Main Idea The world’s countries have a variety of government and economic systems based on differing philosophies.
Political and Economic Systems • Governments usually reflects beliefs about authority, independence, and human rights. • Economic systems reflect people’s ideas about the use of resources and the distribution of wealth
Four Characteristics that defines a Country • Territory • Population • Sovereignty • Government
Territory • A country’s territory includes the land, water, and natural resources within it boundaries. • A country’s resources may be even more important than its size. • Land and resources are common causes of war.
Nation’s Boundaries • Natural divisions such as mountains and rivers serve as boundaries. • They can shrink or expand due to war and conquests. • Through negotiations that result in international treaties or agreements.
Geographical Factors of a Powerful Nation • Can influence a nation’s power to control a territory Why and How did Great Britain spread it power around the world? • It was an island nation with easy access to ocean travel and trade. • It had a large supply of coal and iron, which helped it become an industrial and military power
Population • The size of the population does not determine the existence of a country. • People are assured protection by their government. • In return, citizens must pay taxes, serve in the military, or carry out other obligations to the government.
Sovereignty Definition: A nation’s freedom from outside control • A sovereign country is one that can rule itself by establishing its own policies and determine it own course of action. • A country’s sovereign entitles it to act independently, deal equally with other sovereign countries, and protects its territory and citizens.

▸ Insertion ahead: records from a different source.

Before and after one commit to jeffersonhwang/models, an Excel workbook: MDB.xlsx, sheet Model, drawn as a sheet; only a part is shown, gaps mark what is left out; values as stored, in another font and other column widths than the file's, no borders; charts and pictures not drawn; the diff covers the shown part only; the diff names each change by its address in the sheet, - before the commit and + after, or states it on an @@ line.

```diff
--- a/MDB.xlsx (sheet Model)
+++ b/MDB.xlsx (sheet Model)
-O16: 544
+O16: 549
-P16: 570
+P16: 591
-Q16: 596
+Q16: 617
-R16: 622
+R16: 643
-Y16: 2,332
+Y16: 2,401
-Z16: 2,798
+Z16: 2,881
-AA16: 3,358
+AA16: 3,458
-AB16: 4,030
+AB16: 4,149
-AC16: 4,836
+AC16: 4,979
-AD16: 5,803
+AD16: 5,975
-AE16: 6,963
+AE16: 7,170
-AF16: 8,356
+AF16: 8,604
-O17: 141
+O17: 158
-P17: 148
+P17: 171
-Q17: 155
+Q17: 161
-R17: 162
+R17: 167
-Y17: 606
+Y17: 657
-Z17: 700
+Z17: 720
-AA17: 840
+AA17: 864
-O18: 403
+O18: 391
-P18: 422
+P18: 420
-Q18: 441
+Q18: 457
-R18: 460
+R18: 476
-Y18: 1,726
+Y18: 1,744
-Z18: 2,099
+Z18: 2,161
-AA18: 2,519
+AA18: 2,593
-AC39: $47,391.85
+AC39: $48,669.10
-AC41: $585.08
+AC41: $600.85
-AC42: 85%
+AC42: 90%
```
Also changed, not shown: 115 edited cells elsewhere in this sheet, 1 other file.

Pros and Cons of Geographic factors • Help a nation defend and maintain its sovereignty Example: The United Kingdom is separated from the rest of Europe by the English Channel and the North Sea. • Weakens the country’s ability to maintain its sovereignty Example: Belgium and Poland stands on a plain
Government Structures • Every country contains smaller units • States • Provinces • Republics • Understanding the relationships between smaller units and the central government.
A unitary system were one central government runs the nation. • The central government makes laws for the entire nation. • Local governments have only those powers that the central government gives to them. Examples: Great Britain and Japan
Federation Some powers are given to the national government and other powers are reserved for more local governments. Example: United States Confederation Smaller political units keep their sovereignty and give the central government only very limited powers in such field such as defense and foreign commerce. Key purpose for confederation: several states can cooperate in common concerns and still remain separate identities.
Government Authority • Authoritarian governments (leaders held all, or nearly all, political power) • Dictatorship • Totalitarianism • Monarchy • Democracy
Dictatorship is a type of authoritarian government in which power is concentrated in a small group or even a single person. • Most common of authoritarian government • Uses military forces or political terror to gain and exercise power. • No freedom for expressing their own opinion.
Totalitarian is the most extreme form of dictatorship. • The governments tries to control every part of society. • Politics • Economy • People’s personal lives
Monarchs inherit their authorities by being born into the ruling family. • Kings • Queens • Pharaohs • Shahs • Sultans
Democracy-the people choose their leaders and have the power to set government policy. • All the nation’s eligible adults citizens have the right to choose the representatives making the country’s laws. • One of the world’s most populous democratic nations is the US.
Types of Economic Systems Economic Problem What (and how many) goods and services will be produce? How will these products be produced? How will the products and the wealth gained from their sale be distributed?
Traditional Economy • Nearly all goods and services produced by people are consumed in their own family or village. • Also known as subsistence economies since there is little surplus production. • There is little need for market where people can buy and sell excess goods.
Market Economy An economic system that gives the great freedoms to individuals and groups. • Also known as free enterprise. • Primary form is capitalism.
Market Economy In a capitalist market economy: • The private individuals and group decides the answer to the economic problem. • Their influence comes from the law of supply and demand. • Increases economical well-being. Pure capitalism system-the government would not take part on in the economy.
Command Economy An economic system controlled by a single, central government. • All economic decisions are made by government leaders exerting authoritarian control. • The government answers the economic problem.
Mixed Economy • Some nations have a mixture of economic systems • Socialism is a mixed economy. • The philosophy of socialism is that the state should own and run basics industries • Transportation • Banking • Communications • Coal mining • Steel industry
Socialism • Wealth should be distribute more equally and that everyone is entitle to certain goods and services • Known as welfare states • Usually imposes high tax rates
Reading Questions • Give an example of a famous leader in a dictatorship government? • Give an example of a famous monarch? • What is constitutional monarchy? • Name a country who practices a command economy? • Give an example of a planned economy?